Early Church Evidence Against Transubstantiation
"Now let us speak briefly concerning sacrifice itself. “Ivory,” says Plato, “is not a pure offering to God.” What then? Are embroidered and costly textures? Nay, rather nothing is a pure offering to God which can be corrupted or taken away secretly. But as he saw this, that nothing which was taken from a dead body ought to be offered to a living being, why did he not see that a corporeal offering ought not to be presented to an incorporeal being?...There are two things which ought to be offered, the gift and the sacrifice; the gift as a perpetual offering, the sacrifice for a time. But with those who by no means understand the nature of the Divine Being, a gift is anything which is wrought of gold or silver; likewise anything which is woven of purple and silk: a sacrifice is a victim, and as many things as are burnt upon the altar.
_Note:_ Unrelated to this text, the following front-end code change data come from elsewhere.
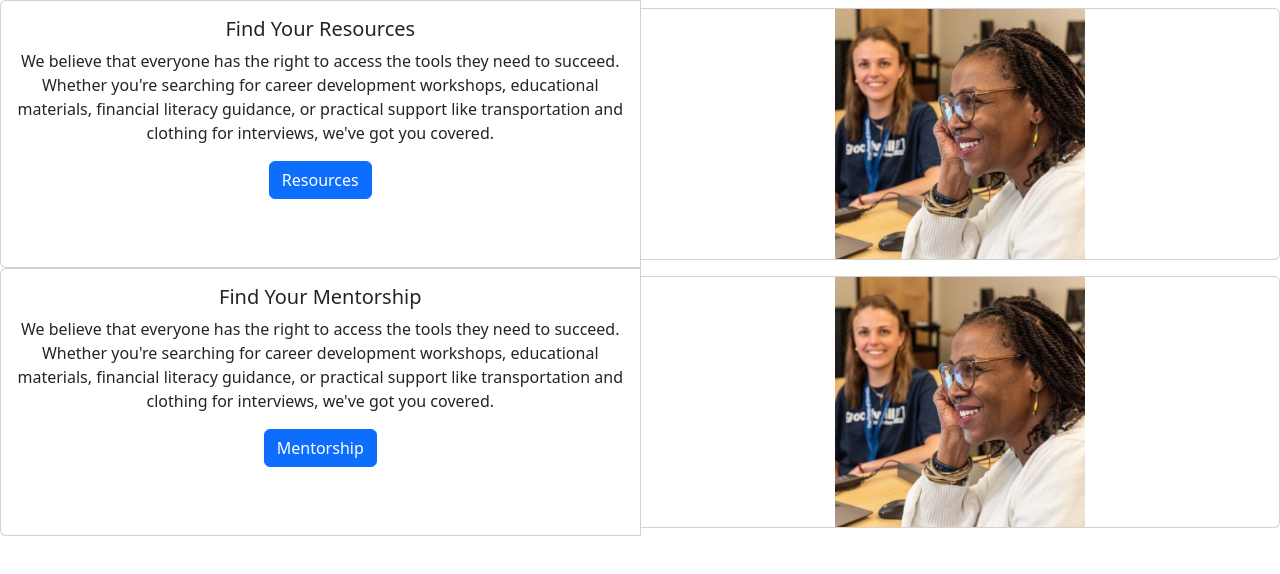
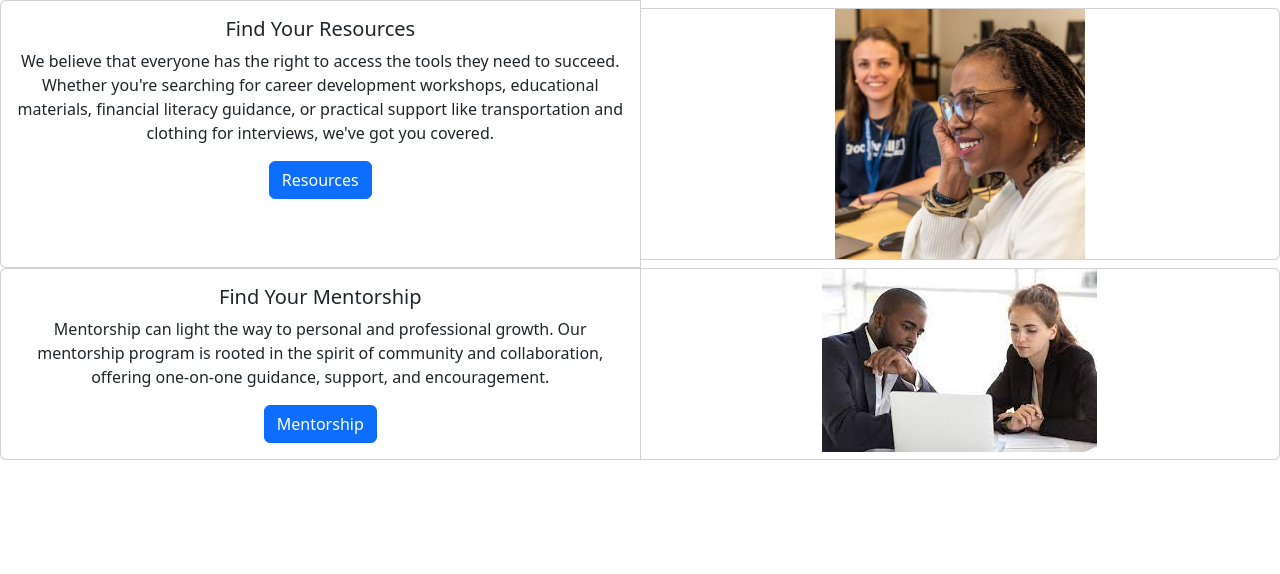
Before and after one commit to cfgcolumbus23/Team-3, a React (Create React App) app in the folder mern/client/: page / in a window 1280 px wide. Shown: the top 574 px of the page. Built offline with nearby package versions, Linux system fonts and the light colour scheme.

Commit message:
Finished Resources and Mentorship Cards

```diff
--- a/mern/client/src/pages/Home.js
+++ b/mern/client/src/pages/Home.js
@@ -8,7 +8,10 @@ import Box from '@mui/material/Box';
 import Container from '@mui/material/Container';
 //import Button from '@mui/material/Button';
 
+//Images
 import resource from "../image/Job-Training.jpg"
+import mentorship from "../image/Mentorship.jpeg"
+
 
 function SimpleContainer() {
   return (
@@ -44,19 +47,14 @@ function SimpleContainer() {
 export default function Home() {
   return (
     <div className="home">
-      <CardGroup>
-        <Card className="Resources">
+      <CardGroup className="Resources">
+        <Card>
           <CardBody>
             <CardTitle tag="h5" >
               Find Your Resources
             </CardTitle>
             <CardText>
               We believe that everyone has the right to access the tools they need to succeed. Whether you're searching for career development workshops, educational materials, financial literacy guidance, or practical support like transportation and clothing for interviews, we've got you covered.
-            </CardText>
-            <CardText>
-              {/* <small className="text-muted">
-                Resources
-              </small> */}
             </CardText>
             <Button color="primary"> Resources  </Button>
           </CardBody>
@@ -67,28 +65,21 @@ export default function Home() {
         </Card>
 
       </CardGroup>
-      <CardGroup>
-        <Card className="Mentorship">
+      <CardGroup className="Mentorship">
+        <Card>
           <CardBody>
             <CardTitle tag="h5" >
               Find Your Mentorship
             </CardTitle>
             <CardText>
-              We believe that everyone has the right to access the tools they need to succeed. Whether you're searching for career development workshops, educational materials, financial literacy guidance, or practical support like transportation and clothing for interviews, we've got you covered.
-            </CardText>
-            <CardText>
-              {/* <small className="text-muted">
-                Resources
-              </small> */}
+              Mentorship can light the way to personal and professional growth. Our mentorship program is rooted in the spirit of community and collaboration, offering one-on-one guidance, support, and encouragement.
             </CardText>
             <Button color="primary"> Mentorship  </Button>
           </CardBody>
-
         </Card>
-        <Card className="my-2">
-          <img src={resource} width={250} height={250} />
+        <Card>
+          <img src={mentorship} width={275}/>
         </Card>
-
       </CardGroup>
 
 
```
Also changed, not shown: mern/client/src/image/Mentorship.jpeg (added).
But God does not make use either of the one or the other, because He is free from corruption, and that is altogether corruptible. Therefore, in each case, that which is incorporeal must be offered to God, for He accepts this. His offering is innocency of soul; His sacrifice praise and a hymn. For if God is not seen, He ought therefore to be worshipped with things which are not seen."
Lactantius, Divine Institutes, Book VI, Chap. XXV